Share This


More From ScienceDaily



More Matter & Energy News

Saturday, April 25, 2015

Featured Research

from universities, journals, and other organizations


Featured Videos

from AP, Reuters, AFP, and other news services

MINI Shows Off Augmented Reality Glasses

MINI Shows Off Augmented Reality Glasses

AP (Apr. 24, 2015) — MINI showcased its new augmented reality glasses at the Shanghai Auto Show this week, which designers say will make roads safer and allow the driver to see through opaque parts of the car. (April 24) Video provided by AP
Powered by NewsLook.com
3D Food Printing: The Meal of the Future?

3D Food Printing: The Meal of the Future?

AP (Apr. 23, 2015) — Developers of 3D food printing hope the culinary technology will revolutionize the way we cook and eat. (April 23) Video provided by AP
Powered by NewsLook.com
'Safest Bike Ever' Devised by British Entrepreneur

'Safest Bike Ever' Devised by British Entrepreneur
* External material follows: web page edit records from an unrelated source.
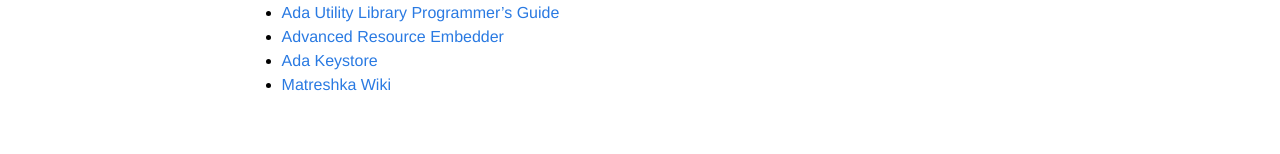
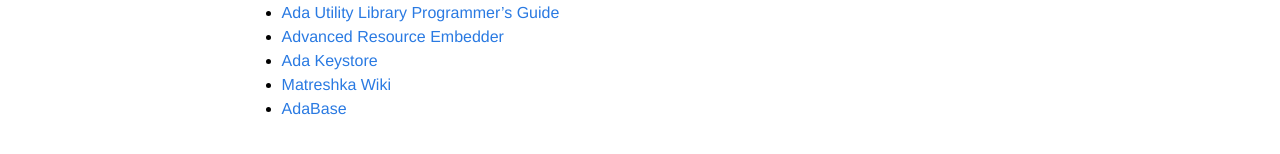
Before and after one commit to quornings/quornings.github.io, a Jekyll site: the page built from manuals.md, in a window 1280 px wide. Shown: the part 485-639 px from the top of the page. Built offline with Jekyll 4.4.1, drawn with Linux system fonts in a browser that asks for light colours.

Commit message:
Add AdaBase manual

```diff
--- a/manuals.md
+++ b/manuals.md
@@ -21,3 +21,4 @@ permalink: /manuals/
 - [Advanced Resource Embedder](https://resource-embedder.readthedocs.io/en/latest/)
 - [Ada Keystore](https://ada-keystore.readthedocs.io/en/latest/)
 - [Matreshka Wiki](http://forge.ada-ru.org/matreshka/wiki/WikiStart)
+- [AdaBase](http://jrmarino.github.io/AdaBase/)
```
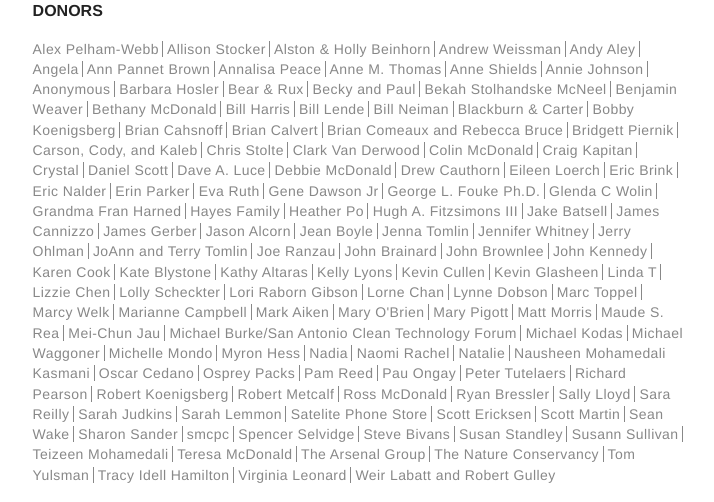
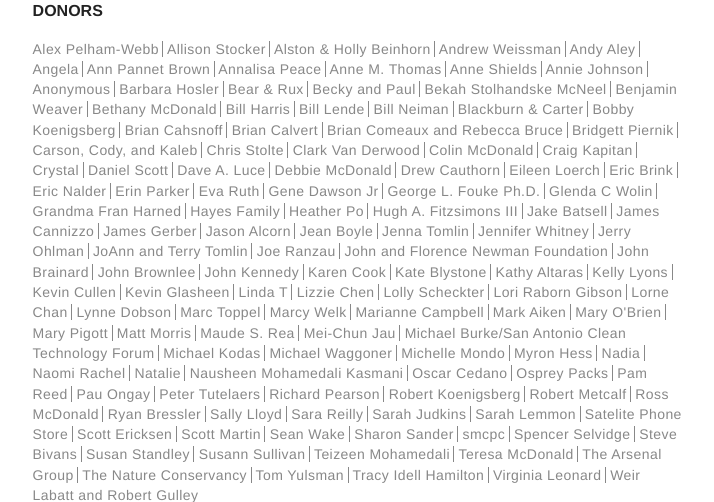
Before and after one commit to texastribune/riogrande.texastribune.org, a Django app: page /about/ in a window 1280 px wide. Shown: the part 1366-1868 px from the top of the page, without its empty margins (281-995 px from the left). Run offline with Django 3.2, Linux system fonts and the light colour scheme; style sheets or scripts are compiled from the project's sources; some libraries are stand-ins or nearby versions.

Commit message:
Add donor

```diff
--- a/riogrande/templates/about.html
+++ b/riogrande/templates/about.html
@@ -88,6 +88,7 @@
       <span class="donor">Jerry Ohlman</span>
       <span class="donor">JoAnn and Terry Tomlin</span>
       <span class="donor">Joe Ranzau</span>
+      <span class="donor">John and Florence Newman Foundation</span>
       <span class="donor">John Brainard</span>
       <span class="donor">John Brownlee</span>
       <span class="donor">John Kennedy</span>
```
Reuters - Innovations Video Online (Apr. 23, 2015) — A British inventor says his Babel bike is the safest bicycle ever produced. Crispin Sinclair - son of famous British inventor Sir Clive Sinclair - hopes the bike&apos;s safety cage, double seatbelt, and host of other measures will inspire non-cyclists to get in the saddle. Jim Drury went to see it in action. Video provided by Reuters
Powered by NewsLook.com
First Successful Aerial Refueling of a Drone

First Successful Aerial Refueling of a Drone

Reuters - Innovations Video Online (Apr. 23, 2015) — The bat-wing U.S. Navy drone that became the first autonomous airplane to take off and land on an aircraft carrier accomplished yet another milestone on Wednesday, becoming the first unmanned aircraft to undergo aerial refueling. Ben Gruber reports. Video provided by Reuters
Powered by NewsLook.com

Search ScienceDaily

Number of stories in archives: 140,361

Find with keyword(s):
 
Enter a keyword or phrase to search ScienceDaily for related topics and research stories.

Save/Print:
Share:  

Breaking News:

Strange & Offbeat Stories

 

Space & Time

Matter & Energy

Computers & Math

In Other News

... from NewsDaily.com

Science News

Health News

Environment News

Technology News



Save/Print:
Share:  

Free Subscriptions


Get the latest science news with ScienceDaily's free email newsletters, updated daily and weekly. Or view hourly updated newsfeeds in your RSS reader:

Get Social & Mobile


Keep up to date with the latest news from ScienceDaily via social networks and mobile apps:

Have Feedback?


Tell us what you think of ScienceDaily -- we welcome both positive and negative comments. Have any problems using the site? Questions?
Mobile iPhone Android Web
Follow Facebook Twitter Google+
Subscribe RSS Feeds Email Newsletters
Latest Headlines Health & Medicine Mind & Brain Space & Time Matter & Energy Computers & Math Plants & Animals Earth & Climate Fossils & Ruins